Taking Hayek Seriously has a diverse audience, and I’m going to be doing several seminars on several different Hayek works to reflect that diversity.
This seminar will be on Hayek’s The Road to Serfdom, and I’ll be using the new Collected Works edition edited by Bruce Caldwell. Caldwell’s “definitive edition” is full of excellent new . . . → Read More: SEMINAR: Hayek’s _The Road to Serfdom_
What’s not to love about non-sense like this:
Neo-liberalism was far more ideological in temper than social democracy. It had a master theorist, Friedrich Hayek. And it had a faith: the wisdom of the market. Even though nowhere were the ideas of neo-liberalism fully implemented, for 30 years it provided the most important Western policy . . . → Read More: Another Lefty Blames Hayek for the Crash & 3rd World Poverty
Look who’s recommending The Road to Serfdom now:
Naturally, the governor is concerned about what is happening in Washington. When I ask him if Mr. Obama’s policies would send this country down the same path as California, Mr. Perry lunges forward, “If you want to know what this guy’s policies are doing, it’s been written . . . → Read More: The Governor of Texas Says – “Read Hayek”
Two more economists weigh in on the “what is wrong with macroeconomics” question:
The economics literature is full of different models, each one assuming that it adequately captures how all rational market participants make decisions. Although the free-market Chicago school, neo-Keynesianism, and behavioural finance are quite different in other respects, each assumes the same REH-based . . . → Read More: Frydman & Goldberg on Hayek & Rational Expectations
Der Spiegel goes in depth on the Hayek-inspired central bank economist who warned the world of the coming economic crisis.
Earlier: “Who Called the Bust? Well, BIS Chief Economists William White For One” and “The Man Who Called The Crash Confronted Greenspan Man-to-Man in 2003″.
It’s seminar time folks. I’m going to walk people through many of Hayek’s most significant works over the next weeks and months, most especially those most closely relevant to the current crisis in the economy — and in the economics profession itself. And next year we’ll take up Hayek’s The Constitution of Liberty to mark . . . → Read More: SEMINAR: Hayek’s “Economics and Knowledge”
From philosopher Alex Rosenberg and economists Bob Murphy and Mario Rizzo.
This week Russ Roberts shared the podium before Congressional staffers with Arnold Kling, explaining what happened and why. Roberts is the second speaker in the audio available here.
Roberts tells a riveting Hayekian macro story of the economic bust — massive leverage via expanding banking money and credit created in part by loaning to each . . . → Read More: audio: Russ Roberts Goes Hayekian on the Bush-Obama Depression
Find links here. You’ll find the Taking Hayek Seriously twitter among the “economics” feeds.
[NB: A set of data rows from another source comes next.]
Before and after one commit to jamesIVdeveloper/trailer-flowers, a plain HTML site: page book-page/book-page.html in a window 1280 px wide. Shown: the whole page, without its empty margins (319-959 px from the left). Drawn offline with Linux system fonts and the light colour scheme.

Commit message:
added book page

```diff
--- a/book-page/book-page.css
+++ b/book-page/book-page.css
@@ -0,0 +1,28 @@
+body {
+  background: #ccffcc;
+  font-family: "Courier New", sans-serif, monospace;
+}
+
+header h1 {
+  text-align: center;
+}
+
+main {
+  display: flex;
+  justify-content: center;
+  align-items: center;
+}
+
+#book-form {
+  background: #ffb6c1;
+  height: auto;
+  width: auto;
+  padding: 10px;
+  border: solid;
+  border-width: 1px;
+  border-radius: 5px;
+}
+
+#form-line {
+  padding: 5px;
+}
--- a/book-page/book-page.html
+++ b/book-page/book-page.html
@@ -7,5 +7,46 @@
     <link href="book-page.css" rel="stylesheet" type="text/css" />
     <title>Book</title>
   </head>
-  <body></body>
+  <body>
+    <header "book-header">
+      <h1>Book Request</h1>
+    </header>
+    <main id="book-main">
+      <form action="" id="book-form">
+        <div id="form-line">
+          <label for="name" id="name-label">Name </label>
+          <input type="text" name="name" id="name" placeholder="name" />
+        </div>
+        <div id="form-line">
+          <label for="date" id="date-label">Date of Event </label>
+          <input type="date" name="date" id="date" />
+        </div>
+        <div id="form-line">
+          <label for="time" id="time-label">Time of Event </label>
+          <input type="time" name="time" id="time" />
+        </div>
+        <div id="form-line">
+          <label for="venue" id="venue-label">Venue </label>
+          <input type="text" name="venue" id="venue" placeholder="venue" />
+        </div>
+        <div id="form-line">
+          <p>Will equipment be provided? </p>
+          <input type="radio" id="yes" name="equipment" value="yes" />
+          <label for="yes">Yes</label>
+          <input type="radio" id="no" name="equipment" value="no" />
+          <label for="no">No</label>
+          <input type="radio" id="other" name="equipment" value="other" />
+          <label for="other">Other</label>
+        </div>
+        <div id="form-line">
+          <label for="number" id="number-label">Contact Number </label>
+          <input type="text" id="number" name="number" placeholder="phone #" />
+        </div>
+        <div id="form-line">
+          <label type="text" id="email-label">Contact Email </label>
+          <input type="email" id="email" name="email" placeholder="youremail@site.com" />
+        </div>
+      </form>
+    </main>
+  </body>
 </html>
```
Here’s the short version. Here’s the long version (pdf). This is insightful and helpful work. I recommend it to your attention.
The one thing Kling does not much explain is the role of Federal Reserve interest rate policy, or why he downgrades the significance of the Feds unprecedented low interest rate policies of the early . . . → Read More: The ABCs of the Financial Meltdown — Arnold Kling
Having the economics profession in your back pocket? Priceless.
More here. HT Mises Blog.
Here’s the section of Friedrich Hayek’s Wikipedia entry subheaded “Work”. Correct it, expand it, or improve it as you see appropriate:
 The economic calculation problem
Hayek was one of the leading academic critics of collectivism in the 20th century. Hayek believed that all forms of collectivism (even those theoretically based on voluntary cooperation) could . . . → Read More: “Friedrich Hayek” subsection ‘Work’ – Wikipedia Entry